What needs to be done ▸ Every entry must be given again exactly.

##########

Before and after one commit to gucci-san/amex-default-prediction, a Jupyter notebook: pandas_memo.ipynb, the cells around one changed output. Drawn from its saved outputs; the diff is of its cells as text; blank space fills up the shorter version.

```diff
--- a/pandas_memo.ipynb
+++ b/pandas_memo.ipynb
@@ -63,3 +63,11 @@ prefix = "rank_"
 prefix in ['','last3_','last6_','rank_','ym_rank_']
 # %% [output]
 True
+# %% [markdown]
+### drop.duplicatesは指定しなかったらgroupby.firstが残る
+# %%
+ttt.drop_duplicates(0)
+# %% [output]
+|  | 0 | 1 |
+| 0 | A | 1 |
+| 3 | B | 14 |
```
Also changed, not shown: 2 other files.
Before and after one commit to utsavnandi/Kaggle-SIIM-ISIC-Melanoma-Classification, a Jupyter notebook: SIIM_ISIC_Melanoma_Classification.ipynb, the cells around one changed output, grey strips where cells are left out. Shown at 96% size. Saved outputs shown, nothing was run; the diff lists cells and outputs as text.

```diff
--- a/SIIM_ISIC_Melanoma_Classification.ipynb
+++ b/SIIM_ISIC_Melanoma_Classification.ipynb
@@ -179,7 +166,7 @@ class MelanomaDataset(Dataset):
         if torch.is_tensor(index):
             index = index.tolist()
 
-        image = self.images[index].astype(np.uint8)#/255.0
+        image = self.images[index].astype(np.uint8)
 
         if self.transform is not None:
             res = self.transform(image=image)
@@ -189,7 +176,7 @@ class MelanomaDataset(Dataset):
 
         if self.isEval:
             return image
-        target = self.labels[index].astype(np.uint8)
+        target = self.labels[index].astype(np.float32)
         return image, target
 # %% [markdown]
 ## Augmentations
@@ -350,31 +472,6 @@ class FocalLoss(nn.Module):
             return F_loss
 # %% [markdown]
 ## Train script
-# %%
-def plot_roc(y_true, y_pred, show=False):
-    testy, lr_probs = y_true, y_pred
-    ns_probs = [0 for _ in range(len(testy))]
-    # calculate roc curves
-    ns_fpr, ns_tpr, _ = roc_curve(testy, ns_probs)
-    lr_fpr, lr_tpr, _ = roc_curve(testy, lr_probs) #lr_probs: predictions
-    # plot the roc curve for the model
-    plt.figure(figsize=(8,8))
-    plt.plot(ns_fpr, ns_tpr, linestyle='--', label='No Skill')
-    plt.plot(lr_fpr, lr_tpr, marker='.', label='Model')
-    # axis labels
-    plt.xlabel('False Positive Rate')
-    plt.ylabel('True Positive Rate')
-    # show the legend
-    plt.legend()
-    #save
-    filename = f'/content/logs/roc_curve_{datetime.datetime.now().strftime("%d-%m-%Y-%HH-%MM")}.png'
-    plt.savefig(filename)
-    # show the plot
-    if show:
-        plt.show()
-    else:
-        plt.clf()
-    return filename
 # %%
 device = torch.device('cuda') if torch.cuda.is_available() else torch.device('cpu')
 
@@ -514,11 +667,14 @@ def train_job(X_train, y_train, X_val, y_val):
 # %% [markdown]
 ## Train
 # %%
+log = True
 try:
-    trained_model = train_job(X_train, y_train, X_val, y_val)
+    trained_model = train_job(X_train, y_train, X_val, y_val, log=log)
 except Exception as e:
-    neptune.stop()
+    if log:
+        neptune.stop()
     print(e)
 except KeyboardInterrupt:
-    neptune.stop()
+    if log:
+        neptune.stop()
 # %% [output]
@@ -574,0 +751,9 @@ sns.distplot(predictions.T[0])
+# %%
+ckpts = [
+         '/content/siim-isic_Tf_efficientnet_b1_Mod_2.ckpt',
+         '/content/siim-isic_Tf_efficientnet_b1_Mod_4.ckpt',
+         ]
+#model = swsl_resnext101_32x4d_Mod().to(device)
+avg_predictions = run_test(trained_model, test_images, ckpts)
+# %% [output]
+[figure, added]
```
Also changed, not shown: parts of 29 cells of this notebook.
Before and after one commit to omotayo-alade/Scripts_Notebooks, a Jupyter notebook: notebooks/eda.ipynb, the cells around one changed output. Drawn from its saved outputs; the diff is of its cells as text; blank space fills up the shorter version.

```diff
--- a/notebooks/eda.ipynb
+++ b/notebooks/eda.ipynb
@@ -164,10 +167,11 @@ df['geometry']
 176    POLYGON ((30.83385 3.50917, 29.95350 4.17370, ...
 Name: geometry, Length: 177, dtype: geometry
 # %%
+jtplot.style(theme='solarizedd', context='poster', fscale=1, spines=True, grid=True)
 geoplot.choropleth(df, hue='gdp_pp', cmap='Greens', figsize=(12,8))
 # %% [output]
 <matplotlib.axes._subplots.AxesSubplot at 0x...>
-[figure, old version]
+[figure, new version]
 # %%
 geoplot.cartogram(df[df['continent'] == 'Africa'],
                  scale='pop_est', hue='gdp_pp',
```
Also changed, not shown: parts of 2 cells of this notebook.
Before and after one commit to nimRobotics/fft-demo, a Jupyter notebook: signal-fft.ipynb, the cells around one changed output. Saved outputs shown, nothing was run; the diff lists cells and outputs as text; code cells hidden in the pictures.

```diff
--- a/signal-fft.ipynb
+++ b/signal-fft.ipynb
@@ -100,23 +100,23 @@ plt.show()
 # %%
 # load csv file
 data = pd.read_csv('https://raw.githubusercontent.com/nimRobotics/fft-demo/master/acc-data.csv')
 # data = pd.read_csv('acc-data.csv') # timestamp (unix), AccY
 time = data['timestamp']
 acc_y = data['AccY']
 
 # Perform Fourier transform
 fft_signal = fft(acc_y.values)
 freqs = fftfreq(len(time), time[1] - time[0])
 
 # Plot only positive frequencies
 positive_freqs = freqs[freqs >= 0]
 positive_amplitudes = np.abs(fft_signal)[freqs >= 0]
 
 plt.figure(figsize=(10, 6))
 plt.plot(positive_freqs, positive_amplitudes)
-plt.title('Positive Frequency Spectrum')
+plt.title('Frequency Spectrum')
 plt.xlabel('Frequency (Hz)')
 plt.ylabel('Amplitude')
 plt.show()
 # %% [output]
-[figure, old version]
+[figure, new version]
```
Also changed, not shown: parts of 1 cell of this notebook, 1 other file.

##########

Expected answer ▸
Before and after one commit to gucci-san/amex-default-prediction, a Jupyter notebook: pandas_memo.ipynb, the cells around one changed output. Drawn from its saved outputs; the diff is of its cells as text; blank space fills up the shorter version.

```diff
--- a/pandas_memo.ipynb
+++ b/pandas_memo.ipynb
@@ -63,3 +63,11 @@ prefix = "rank_"
 prefix in ['','last3_','last6_','rank_','ym_rank_']
 # %% [output]
 True
+# %% [markdown]
+### drop.duplicatesは指定しなかったらgroupby.firstが残る
+# %%
+ttt.drop_duplicates(0)
+# %% [output]
+|  | 0 | 1 |
+| 0 | A | 1 |
+| 3 | B | 14 |
```
Also changed, not shown: 2 other files.
Before and after one commit to utsavnandi/Kaggle-SIIM-ISIC-Melanoma-Classification, a Jupyter notebook: SIIM_ISIC_Melanoma_Classification.ipynb, the cells around one changed output, grey strips where cells are left out. Shown at 96% size. Saved outputs shown, nothing was run; the diff lists cells and outputs as text.

```diff
--- a/SIIM_ISIC_Melanoma_Classification.ipynb
+++ b/SIIM_ISIC_Melanoma_Classification.ipynb
@@ -179,7 +166,7 @@ class MelanomaDataset(Dataset):
         if torch.is_tensor(index):
             index = index.tolist()
 
-        image = self.images[index].astype(np.uint8)#/255.0
+        image = self.images[index].astype(np.uint8)
 
         if self.transform is not None:
             res = self.transform(image=image)
@@ -189,7 +176,7 @@ class MelanomaDataset(Dataset):
 
         if self.isEval:
             return image
-        target = self.labels[index].astype(np.uint8)
+        target = self.labels[index].astype(np.float32)
         return image, target
 # %% [markdown]
 ## Augmentations
@@ -350,31 +472,6 @@ class FocalLoss(nn.Module):
             return F_loss
 # %% [markdown]
 ## Train script
-# %%
-def plot_roc(y_true, y_pred, show=False):
-    testy, lr_probs = y_true, y_pred
-    ns_probs = [0 for _ in range(len(testy))]
-    # calculate roc curves
-    ns_fpr, ns_tpr, _ = roc_curve(testy, ns_probs)
-    lr_fpr, lr_tpr, _ = roc_curve(testy, lr_probs) #lr_probs: predictions
-    # plot the roc curve for the model
-    plt.figure(figsize=(8,8))
-    plt.plot(ns_fpr, ns_tpr, linestyle='--', label='No Skill')
-    plt.plot(lr_fpr, lr_tpr, marker='.', label='Model')
-    # axis labels
-    plt.xlabel('False Positive Rate')
-    plt.ylabel('True Positive Rate')
-    # show the legend
-    plt.legend()
-    #save
-    filename = f'/content/logs/roc_curve_{datetime.datetime.now().strftime("%d-%m-%Y-%HH-%MM")}.png'
-    plt.savefig(filename)
-    # show the plot
-    if show:
-        plt.show()
-    else:
-        plt.clf()
-    return filename
 # %%
 device = torch.device('cuda') if torch.cuda.is_available() else torch.device('cpu')
 
@@ -514,11 +667,14 @@ def train_job(X_train, y_train, X_val, y_val):
 # %% [markdown]
 ## Train
 # %%
+log = True
 try:
-    trained_model = train_job(X_train, y_train, X_val, y_val)
+    trained_model = train_job(X_train, y_train, X_val, y_val, log=log)
 except Exception as e:
-    neptune.stop()
+    if log:
+        neptune.stop()
     print(e)
 except KeyboardInterrupt:
-    neptune.stop()
+    if log:
+        neptune.stop()
 # %% [output]
@@ -574,0 +751,9 @@ sns.distplot(predictions.T[0])
+# %%
+ckpts = [
+         '/content/siim-isic_Tf_efficientnet_b1_Mod_2.ckpt',
+         '/content/siim-isic_Tf_efficientnet_b1_Mod_4.ckpt',
+         ]
+#model = swsl_resnext101_32x4d_Mod().to(device)
+avg_predictions = run_test(trained_model, test_images, ckpts)
+# %% [output]
+[figure, added]
```
Also changed, not shown: parts of 29 cells of this notebook.
Before and after one commit to omotayo-alade/Scripts_Notebooks, a Jupyter notebook: notebooks/eda.ipynb, the cells around one changed output. Drawn from its saved outputs; the diff is of its cells as text; blank space fills up the shorter version.

```diff
--- a/notebooks/eda.ipynb
+++ b/notebooks/eda.ipynb
@@ -164,10 +167,11 @@ df['geometry']
 176    POLYGON ((30.83385 3.50917, 29.95350 4.17370, ...
 Name: geometry, Length: 177, dtype: geometry
 # %%
+jtplot.style(theme='solarizedd', context='poster', fscale=1, spines=True, grid=True)
 geoplot.choropleth(df, hue='gdp_pp', cmap='Greens', figsize=(12,8))
 # %% [output]
 <matplotlib.axes._subplots.AxesSubplot at 0x...>
-[figure, old version]
+[figure, new version]
 # %%
 geoplot.cartogram(df[df['continent'] == 'Africa'],
                  scale='pop_est', hue='gdp_pp',
```
Also changed, not shown: parts of 2 cells of this notebook.
Before and after one commit to nimRobotics/fft-demo, a Jupyter notebook: signal-fft.ipynb, the cells around one changed output. Saved outputs shown, nothing was run; the diff lists cells and outputs as text; code cells hidden in the pictures.

```diff
--- a/signal-fft.ipynb
+++ b/signal-fft.ipynb
@@ -100,23 +100,23 @@ plt.show()
 # %%
 # load csv file
 data = pd.read_csv('https://raw.githubusercontent.com/nimRobotics/fft-demo/master/acc-data.csv')
 # data = pd.read_csv('acc-data.csv') # timestamp (unix), AccY
 time = data['timestamp']
 acc_y = data['AccY']
 
 # Perform Fourier transform
 fft_signal = fft(acc_y.values)
 freqs = fftfreq(len(time), time[1] - time[0])
 
 # Plot only positive frequencies
 positive_freqs = freqs[freqs >= 0]
 positive_amplitudes = np.abs(fft_signal)[freqs >= 0]
 
 plt.figure(figsize=(10, 6))
 plt.plot(positive_freqs, positive_amplitudes)
-plt.title('Positive Frequency Spectrum')
+plt.title('Frequency Spectrum')
 plt.xlabel('Frequency (Hz)')
 plt.ylabel('Amplitude')
 plt.show()
 # %% [output]
-[figure, old version]
+[figure, new version]
```
Also changed, not shown: parts of 1 cell of this notebook, 1 other file.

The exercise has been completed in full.